D-scribes Project and Beyond: Building a Virtual Research Environment for the Digital Palaeography of Ancient Greek and Coptic Papyri

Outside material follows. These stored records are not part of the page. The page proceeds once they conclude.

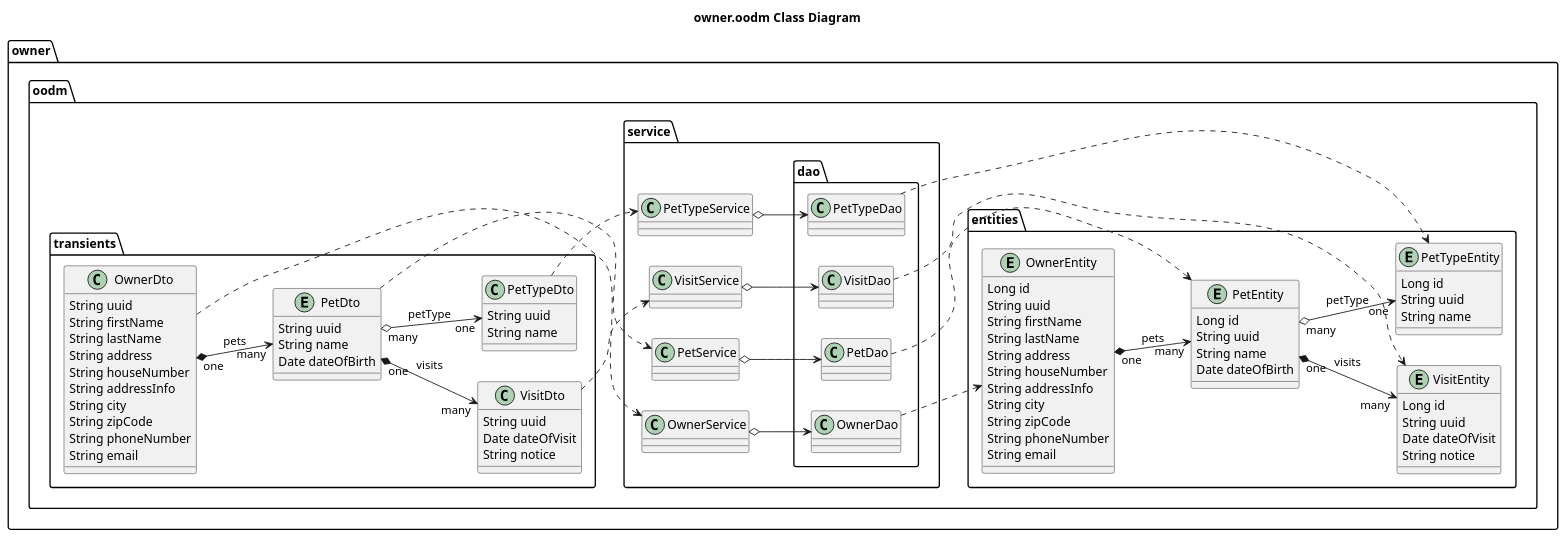
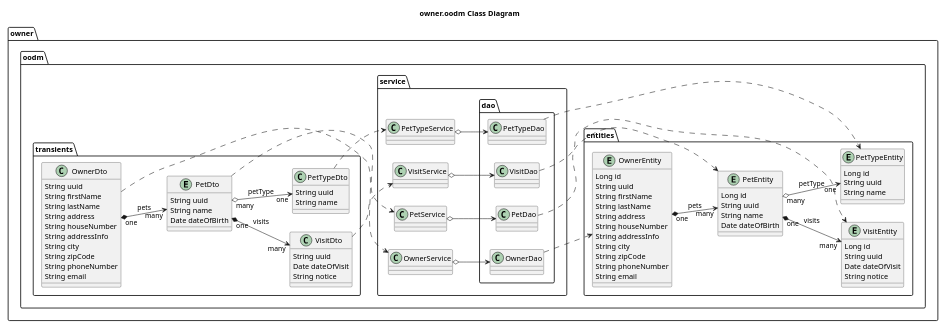
One commit to Jakarta-EE-Petclinic/petclinic-uml changed the diagram in etc/puml/owner/DB__class.puml. Above: the diagram before and after it, drawn with PlantUML. The commit also changed 22 other files, not shown here.

```diff
--- a/etc/puml/owner/DB__class.puml
+++ b/etc/puml/owner/DB__class.puml
@@ -1,138 +1,138 @@
 @startuml
 'https://plantuml.com/class-diagram
 
 title owner.oodm Class Diagram
 
 left to right direction
 ' top to bottom direction
 
-scale 2000 width
+scale 1200 width
 
 package owner.oodm {
 
     package owner.oodm.entities {
 
         entity OwnerEntity {
             Long id
             String uuid
             String firstName
             String lastName
             String address
             String houseNumber
             String addressInfo
             String city
             String zipCode
             String phoneNumber
             String email
         }
 
         entity PetEntity {
             Long id
             String uuid
             String name
             Date dateOfBirth
         }
 
         entity VisitEntity {
             Long id
             String uuid
             Date dateOfVisit
             String notice
         }
 
         entity PetTypeEntity {
             Long id
             String uuid
             String name
         }
 
         OwnerEntity "one"  *--> "many"  PetEntity: pets
         PetEntity "one" *--> "many" VisitEntity: visits
         PetEntity "many"  o-->  "one" PetTypeEntity: petType
 
     }
 
     package owner.oodm.service {
 
         class OwnerService {
         }
 
         class PetService {
         }
 
         class VisitService {
         }
 
         class PetTypeService {
         }
 
         package owner.oodm.service.dao {
 
             class OwnerDao {
             }
 
             class PetDao {
             }
 
             class VisitDao {
             }
 
             class PetTypeDao {
             }
 
             OwnerDao ..> OwnerEntity
             PetDao ..> PetEntity
             PetTypeDao ..> PetTypeEntity
             VisitDao ..> VisitEntity
         }
 
         OwnerService o--> OwnerDao
         PetService o--> PetDao
         PetTypeService o--> PetTypeDao
         VisitService o--> VisitDao
     }
 
     package owner.oodm.transients {
 
         class OwnerDto {
             String uuid
             String firstName
             String lastName
             String address
             String houseNumber
             String addressInfo
             String city
             String zipCode
             String phoneNumber
             String email
         }
 
         entity PetDto {
             String uuid
             String name
             Date dateOfBirth
         }
 
         class PetTypeDto {
             String uuid
             String name
         }
 
         class VisitDto {
             String uuid
             Date dateOfVisit
             String notice
         }
 
         OwnerDto "one"  *--> "many"  PetDto: pets
         PetDto "one" *--> "many" VisitDto: visits
         PetDto "many"  o-->  "one" PetTypeDto: petType
 
         OwnerDto ..> OwnerService
         PetDto ..> PetService
         VisitDto ..> VisitService
         PetTypeDto  ..> PetTypeService
     }
 }
 
 @enduml
```
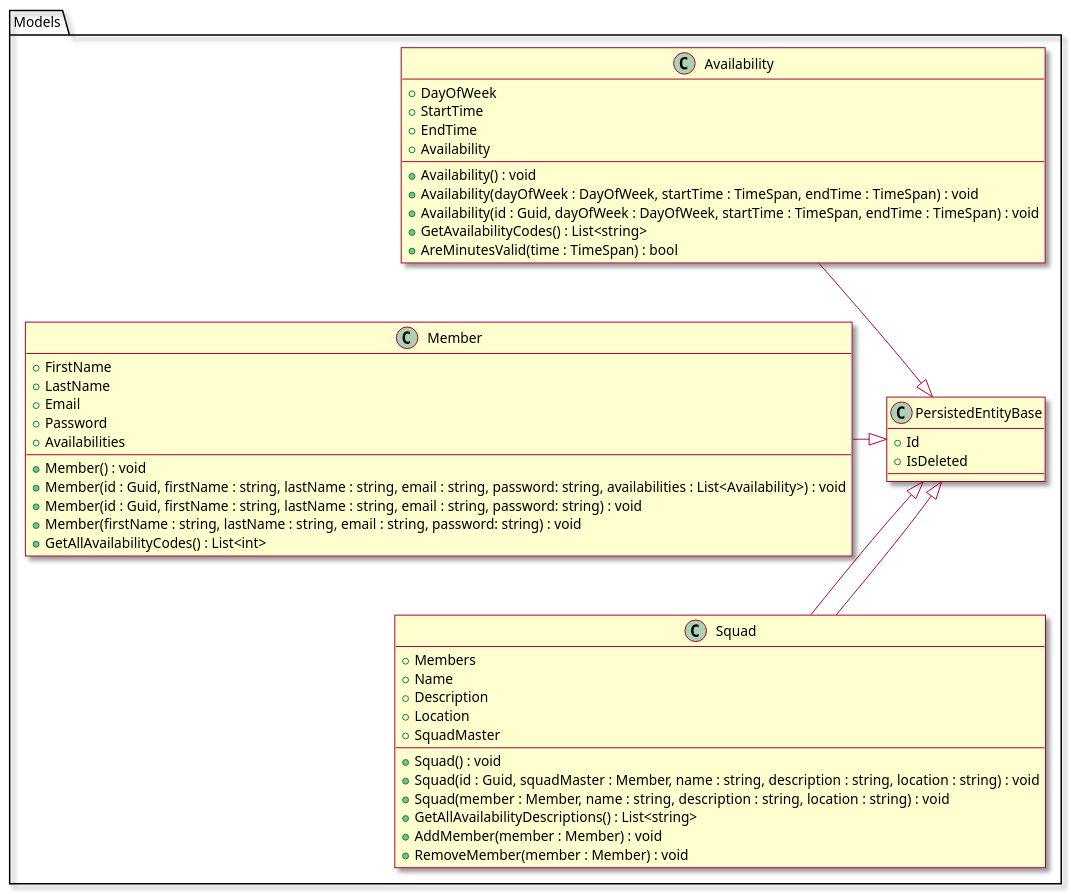
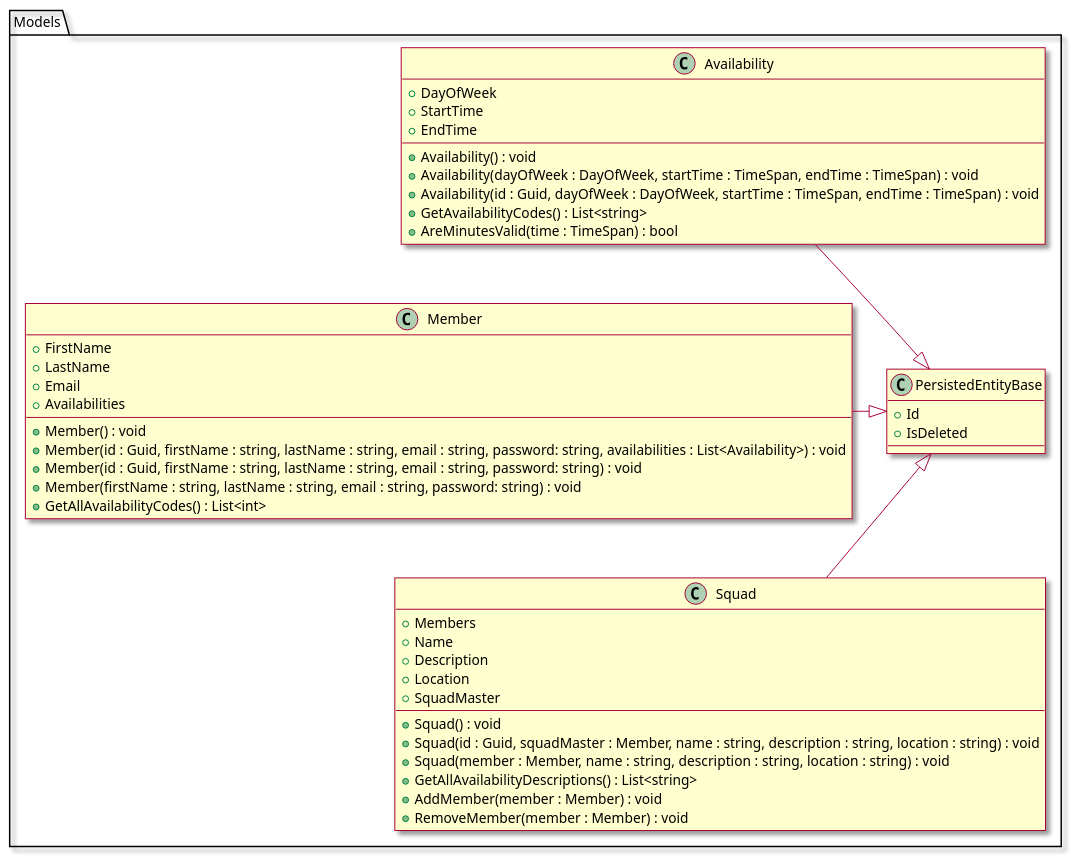
The diagram in plantuml/ClassDiagrams/ModelClassDiagram.plantuml (dhilbmann/ScheduSquad), drawn with PlantUML before and after one commit. The commit also changed 4 other files, not shown here.

Commit message:
Updates diagrams for final paper

```diff
--- a/plantuml/ClassDiagrams/ModelClassDiagram.plantuml
+++ b/plantuml/ClassDiagrams/ModelClassDiagram.plantuml
@@ -1,56 +1,54 @@
 @startuml ModelClassDiagram
 
 skin rose
 
 class Models.PersistedEntityBase {
     +Id
     +IsDeleted
 }
 
 class Models.Member {
     +FirstName
     +LastName
     +Email
-    +Password
     +Availabilities
 
     +Member() : void
     +Member(id : Guid, firstName : string, lastName : string, email : string, password: string, availabilities : List<Availability>) : void
     +Member(id : Guid, firstName : string, lastName : string, email : string, password: string) : void
     +Member(firstName : string, lastName : string, email : string, password: string) : void
     +GetAllAvailabilityCodes() : List<int>
 }
 top to bottom direction
 class Models.Availability {
     +DayOfWeek
     +StartTime
     +EndTime
-    +Availability
-
+    
     +Availability() : void
     +Availability(dayOfWeek : DayOfWeek, startTime : TimeSpan, endTime : TimeSpan) : void
     +Availability(id : Guid, dayOfWeek : DayOfWeek, startTime : TimeSpan, endTime : TimeSpan) : void
     +GetAvailabilityCodes() : List<string>
     +AreMinutesValid(time : TimeSpan) : bool
 }
-Models.PersistedEntityBase <|-- Models.Squad
+
 class Models.Squad {
     +Members
     +Name
     +Description
     +Location
     +SquadMaster
 
     +Squad() : void
     +Squad(id : Guid, squadMaster : Member, name : string, description : string, location : string) : void
     +Squad(member : Member, name : string, description : string, location : string) : void
     +GetAllAvailabilityDescriptions() : List<string>
     +AddMember(member : Member) : void
     +RemoveMember(member : Member) : void
 }
 
 Models.PersistedEntityBase <|-up- Models.Availability
 Models.PersistedEntityBase <|-- Models.Squad
 Models.PersistedEntityBase <|-left- Models.Member
 
 @enduml
```
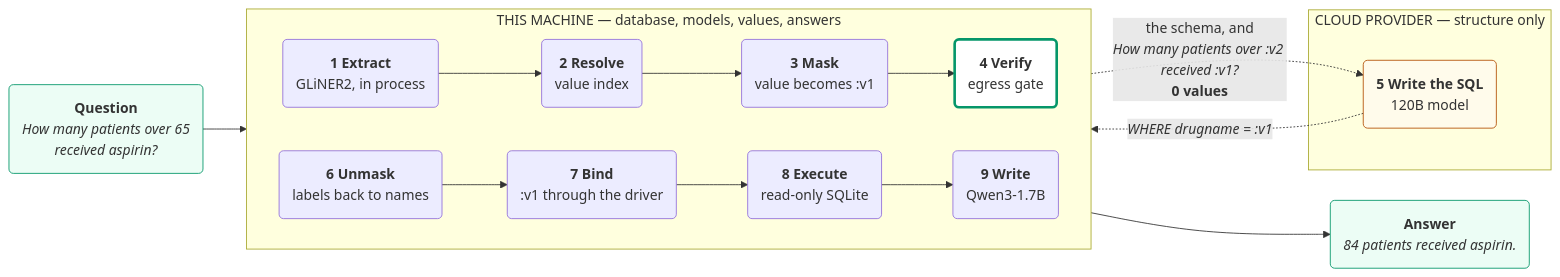
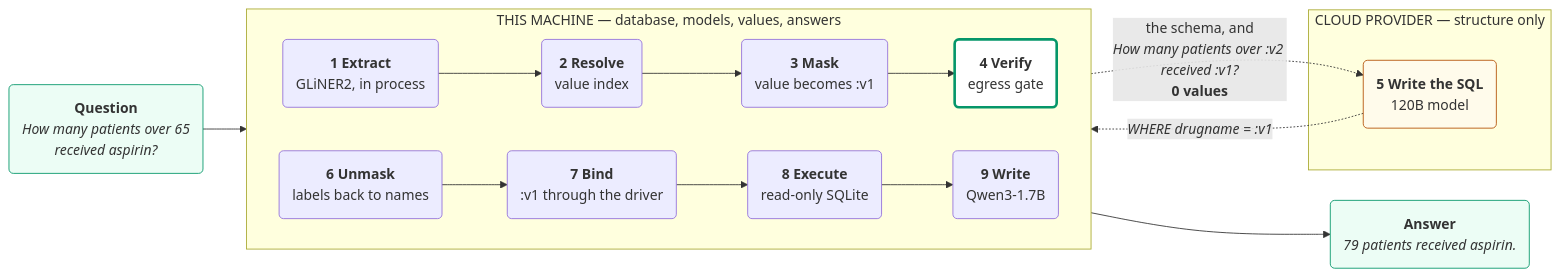
Before and after one commit to Kirazul/NL2SQL-demo: the diagram in README.md, drawn with Mermaid.

Commit message:
The README showed the number the bug produced
84 was the count of hospital stays. 79 is the count of people.

````diff
--- a/README.md
+++ b/README.md
@@ -18,32 +18,32 @@
 ```mermaid
 flowchart LR
   Q("<b>Question</b><br/><i>How many patients over 65<br/>received aspirin?</i>")
 
   subgraph LOCAL["THIS MACHINE — database, models, values, answers"]
     direction LR
     E("<b>1 Extract</b><br/>GLiNER2, in process")
     R("<b>2 Resolve</b><br/>value index")
     M("<b>3 Mask</b><br/>value becomes :v1")
     V("<b>4 Verify</b><br/>egress gate")
     U("<b>6 Unmask</b><br/>labels back to names")
     B("<b>7 Bind</b><br/>:v1 through the driver")
     X("<b>8 Execute</b><br/>read-only SQLite")
     W("<b>9 Write</b><br/>Qwen3-1.7B")
   end
 
   subgraph CLOUD["CLOUD PROVIDER — structure only"]
     S("<b>5 Write the SQL</b><br/>120B model")
   end
 
-  A("<b>Answer</b><br/><i>84 patients received aspirin.</i>")
+  A("<b>Answer</b><br/><i>79 patients received aspirin.</i>")
 
   Q --> E --> R --> M --> V
   V -.->|"the schema, and<br/><i>How many patients over :v2 received :v1?</i><br/><b>0 values</b>"| S
   S -.->|"<i>WHERE drugname = :v1</i>"| U
   U --> B --> X --> W --> A
 
   style Q fill:#ecfdf5,stroke:#059669
   style A fill:#ecfdf5,stroke:#059669
   style S fill:#fffbeb,stroke:#b45309
   style V fill:#fff,stroke:#059669,stroke-width:3px
 ```
````
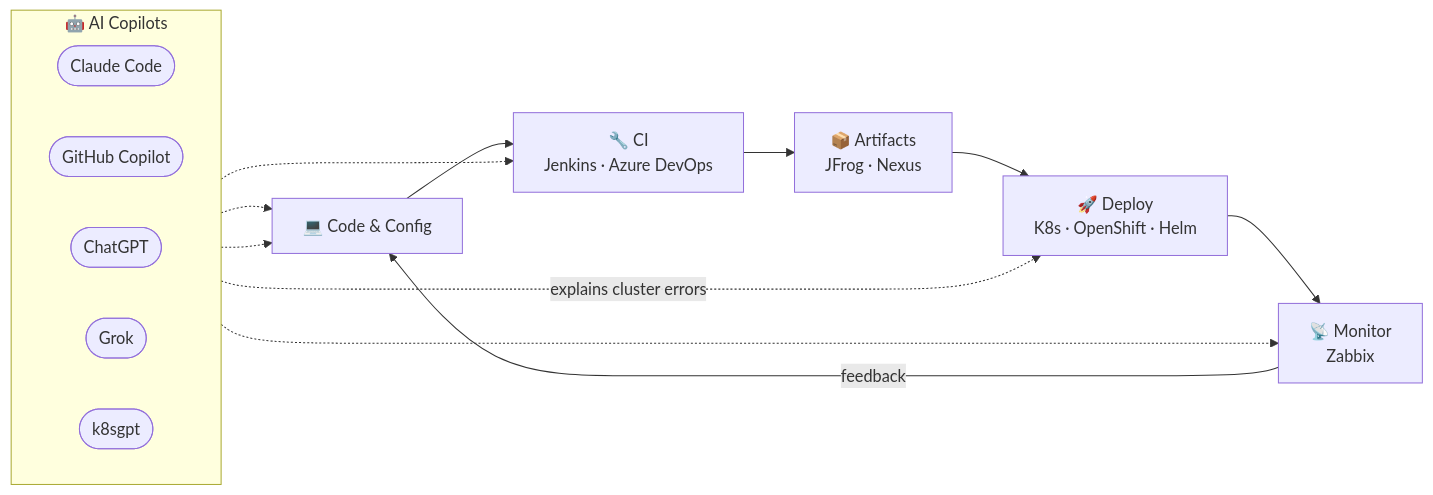
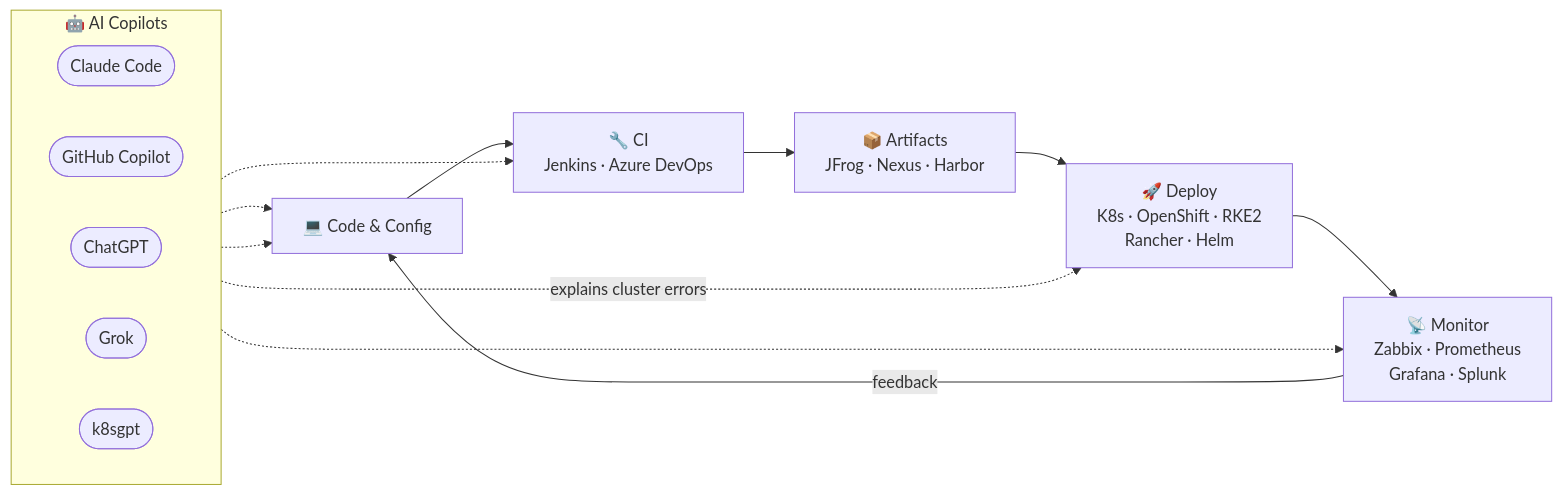
Before and after one commit to adirangel/adirangel: the diagram in README.md, drawn with Mermaid. The commit also changed other lines of this file, not shown here.

````diff
--- a/README.md
+++ b/README.md
@@ -47,23 +47,23 @@
 ```mermaid
 flowchart LR
     subgraph AILAYER["🤖 AI Copilots"]
         direction LR
         CL(["Claude Code"])
         CP(["GitHub Copilot"])
         GPT(["ChatGPT"])
         GR(["Grok"])
         KG(["k8sgpt"])
     end
 
     DEV["💻 Code & Config"] --> CI["🔧 CI<br/>Jenkins · Azure DevOps"]
-    CI --> ART["📦 Artifacts<br/>JFrog · Nexus"]
-    ART --> CD["🚀 Deploy<br/>K8s · OpenShift · Helm"]
-    CD --> MON["📡 Monitor<br/>Zabbix"]
+    CI --> ART["📦 Artifacts<br/>JFrog · Nexus · Harbor"]
+    ART --> CD["🚀 Deploy<br/>K8s · OpenShift · RKE2<br/>Rancher · Helm"]
+    CD --> MON["📡 Monitor<br/>Zabbix · Prometheus<br/>Grafana · Splunk"]
     MON -- feedback --> DEV
 
     CL -.-> DEV
     CP -.-> DEV
     GPT -.-> CI
     GR -.-> MON
     KG -. "explains cluster errors" .-> CD
 ```
````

Isabelle Marthot-Santaniello, University of Basel
Thanks to the dryness of the climate, texts written on papyrus leaves were preserved in Egypt and tens of thousands have reached us by chance today.* By far the most numerous are those written in ancient Greek, covering a millennium from Alexander the Great to the Islamic conquest. [1] They illustrate the many facets of the use of writing in antiquity, including copies of literary masterpieces, drafts of personal letters, tax receipts, and accounts of daily expenses. The papyri are therefore a key source for philologists and ancient historians who have to face the challenge of handling a scattered body of sources. Because a large majority of papyri have come to us through the antiquities market at the end of the 19th and early 20th centuries, we lack sound information on the archaeological context of their discoveries. [2] Texts that must have been found together or fragments that used to belong to the same document stand now divided in various collections around the world, and it is only with significant effort and sometimes a bit of chance that papyrologists manage to gather and reconstruct some of them. [3] The digital turn has started to improve the situation. Various initiatives have led to the production of efficient online resources that allow searching through metadata (e.g., dates, mentioned people and places) and transcriptions of papyrological texts. Online catalogues provide access to more and more images. Yet, on the specific topic of palaeography, a domain that traditionally contributes to reassembling split documents, proper tools that adopt the advantages from the recent advances in computational analysis are still lacking. The D-scribes project aims to fill this gap by making a first step toward a Virtual Research Environment that can be integrated into existing resources and that is devoted to the digital palaeography of Greek and Coptic papyri.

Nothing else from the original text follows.